Clijsters, in a mere 35 minutes, had done what no other player had accomplished this tournament: She won a set off Serena Williams.

And with the first-set defeat, Williams threw her racket to the court in disgust. She picked it up and, still angry, slammed it to the court for effect. This time, she mangled the frame.

Her emotions seemed to be as unsettled as the weather as she sprayed 15 unforced errors in that first set.

Clijsters had gotten the early break in the sixth game as Williams, uncharacteristically, served two double faults. But the vintage Serena Williams flashed into existence on the next point, rocketing a crosscourt winner on Clijsters’s 104-mile-per-hour serve.

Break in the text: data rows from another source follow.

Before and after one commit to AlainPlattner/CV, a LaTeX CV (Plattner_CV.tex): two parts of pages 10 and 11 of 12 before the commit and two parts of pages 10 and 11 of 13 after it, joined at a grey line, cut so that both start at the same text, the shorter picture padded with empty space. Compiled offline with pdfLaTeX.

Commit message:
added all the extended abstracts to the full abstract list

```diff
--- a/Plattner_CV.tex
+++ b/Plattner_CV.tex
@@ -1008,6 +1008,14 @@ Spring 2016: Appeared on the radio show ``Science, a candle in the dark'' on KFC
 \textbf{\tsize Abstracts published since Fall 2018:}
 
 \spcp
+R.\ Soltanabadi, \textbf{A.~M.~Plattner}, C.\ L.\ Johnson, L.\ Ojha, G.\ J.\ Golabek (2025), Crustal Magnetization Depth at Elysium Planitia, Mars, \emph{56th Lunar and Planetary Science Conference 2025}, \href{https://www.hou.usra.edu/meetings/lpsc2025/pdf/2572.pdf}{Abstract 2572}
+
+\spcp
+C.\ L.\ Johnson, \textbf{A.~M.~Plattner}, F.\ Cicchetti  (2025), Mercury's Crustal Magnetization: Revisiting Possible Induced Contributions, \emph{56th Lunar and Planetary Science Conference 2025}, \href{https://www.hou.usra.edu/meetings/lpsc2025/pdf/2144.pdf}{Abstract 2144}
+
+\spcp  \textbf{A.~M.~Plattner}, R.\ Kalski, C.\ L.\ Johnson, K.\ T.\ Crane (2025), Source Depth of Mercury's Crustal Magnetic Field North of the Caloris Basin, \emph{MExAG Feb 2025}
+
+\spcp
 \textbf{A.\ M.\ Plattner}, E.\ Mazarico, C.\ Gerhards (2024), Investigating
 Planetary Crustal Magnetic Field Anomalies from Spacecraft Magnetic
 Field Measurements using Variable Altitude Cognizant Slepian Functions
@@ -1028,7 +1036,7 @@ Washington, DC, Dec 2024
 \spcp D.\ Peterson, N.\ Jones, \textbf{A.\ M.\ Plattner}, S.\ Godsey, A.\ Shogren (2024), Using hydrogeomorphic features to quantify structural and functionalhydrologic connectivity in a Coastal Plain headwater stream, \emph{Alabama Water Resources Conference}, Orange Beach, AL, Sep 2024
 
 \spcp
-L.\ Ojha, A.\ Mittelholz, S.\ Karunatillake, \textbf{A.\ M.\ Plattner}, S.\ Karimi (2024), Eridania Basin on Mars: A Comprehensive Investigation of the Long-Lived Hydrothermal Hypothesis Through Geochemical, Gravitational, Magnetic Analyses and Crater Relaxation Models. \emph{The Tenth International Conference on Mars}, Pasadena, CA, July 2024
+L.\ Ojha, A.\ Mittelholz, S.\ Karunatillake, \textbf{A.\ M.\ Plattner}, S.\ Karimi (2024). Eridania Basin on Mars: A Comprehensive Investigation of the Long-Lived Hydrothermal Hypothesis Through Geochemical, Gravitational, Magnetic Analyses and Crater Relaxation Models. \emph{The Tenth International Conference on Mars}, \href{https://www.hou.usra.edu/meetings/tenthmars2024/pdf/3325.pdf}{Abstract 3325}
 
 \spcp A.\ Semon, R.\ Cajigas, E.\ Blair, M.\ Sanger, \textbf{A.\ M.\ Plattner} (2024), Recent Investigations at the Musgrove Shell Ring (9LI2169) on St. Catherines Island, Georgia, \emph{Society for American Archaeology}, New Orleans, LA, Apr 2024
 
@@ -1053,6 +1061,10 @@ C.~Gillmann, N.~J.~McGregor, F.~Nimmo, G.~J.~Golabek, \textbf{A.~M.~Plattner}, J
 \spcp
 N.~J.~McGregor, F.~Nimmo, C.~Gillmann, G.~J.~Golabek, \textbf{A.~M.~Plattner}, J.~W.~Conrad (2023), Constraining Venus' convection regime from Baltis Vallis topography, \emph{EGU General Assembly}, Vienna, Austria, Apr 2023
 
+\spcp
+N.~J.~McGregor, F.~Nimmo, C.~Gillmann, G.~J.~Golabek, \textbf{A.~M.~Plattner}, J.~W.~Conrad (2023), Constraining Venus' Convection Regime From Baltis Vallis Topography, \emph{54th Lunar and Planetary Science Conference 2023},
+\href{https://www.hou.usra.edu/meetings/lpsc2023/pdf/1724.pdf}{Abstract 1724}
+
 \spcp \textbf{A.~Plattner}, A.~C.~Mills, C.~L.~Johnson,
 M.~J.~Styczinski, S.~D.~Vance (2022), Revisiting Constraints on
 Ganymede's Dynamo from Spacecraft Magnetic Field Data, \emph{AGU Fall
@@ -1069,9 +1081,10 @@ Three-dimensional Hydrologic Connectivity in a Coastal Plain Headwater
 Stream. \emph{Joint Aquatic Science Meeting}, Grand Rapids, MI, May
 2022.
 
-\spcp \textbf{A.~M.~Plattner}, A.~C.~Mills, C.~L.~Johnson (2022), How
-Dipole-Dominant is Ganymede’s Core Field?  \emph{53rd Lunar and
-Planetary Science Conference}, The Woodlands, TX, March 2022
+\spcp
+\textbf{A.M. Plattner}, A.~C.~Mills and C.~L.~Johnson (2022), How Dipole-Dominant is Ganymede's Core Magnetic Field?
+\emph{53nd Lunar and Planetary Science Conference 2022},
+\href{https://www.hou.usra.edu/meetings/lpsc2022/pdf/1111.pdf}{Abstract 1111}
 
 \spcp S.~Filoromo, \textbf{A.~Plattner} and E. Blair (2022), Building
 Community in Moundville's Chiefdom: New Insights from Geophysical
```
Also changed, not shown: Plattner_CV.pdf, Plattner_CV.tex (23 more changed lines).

On the second point of the game, as Williams let a defensive lob fall to the court, the stadium cheered in anticipation: she smashed it so hard it landed in the second row.

From there, she broke back, but Williams still seemed a bit off.

At first, when droplets of rain floated from the sky, Williams seemed bothered by the slippery court. She registered her complaints with the linesman on a changeover.

And after Clijsters first broke her, Williams looked over to her father and coach, Richard, and held out her arms as if to say, “What am I doing?’’

As Williams tried to channel her anger, Clijsters appeared far more relaxed. About two hours earlier, she wore a contented smile on her face as she went to check the court surface during the interminable rain delay.

“Can they make it stop raining?’’ she asked the security guards.

After being away from tennis for 27 months, what were another couple of hours? As Williams had predicted, Clijsters felt no pressure. This was, after all, a night out for Clijsters and her husband, Brian Lynch, the parents of a toddler.

On a soggy Saturday when talk of constructing a roof was all the rage, perhaps it was only appropriate that Clijsters was playing in the night’s semifinal. Were it not for a roof, she might not have returned to tennis.

But in January she was invited to play in an exhibition with Steffi Graf, Andre Agassi, and Tim Henman to launch the new roof at Wimbledon. Clijsters figured she had to get back into shape so as not to embarrass herself.

And then she realized how much she missed the game, enjoying the training and the challenge once again.

“Seems like she’s even faster than what she was before,’’ Williams said. “I was thinking that maybe I should have a baby and then I’ll come back faster.’’

Clijsters admitted that she was, indeed, fitter than before, perhaps liberated by not having the same pressure on her as Williams. She knocked off Venus Williams in the Round of 16, marching deep into the tournament, but into territory she had charted.

Over in Louis Armstrong Stadium, the two 19-year-olds could not say the same. Wozniacki may have been ranked No. 8 in the world, and had won three tournaments this season, but she had never reached a Grand Slam semifinal before.

Wickmayer had never advanced past the second round of a Grand Slam tournament before this Open.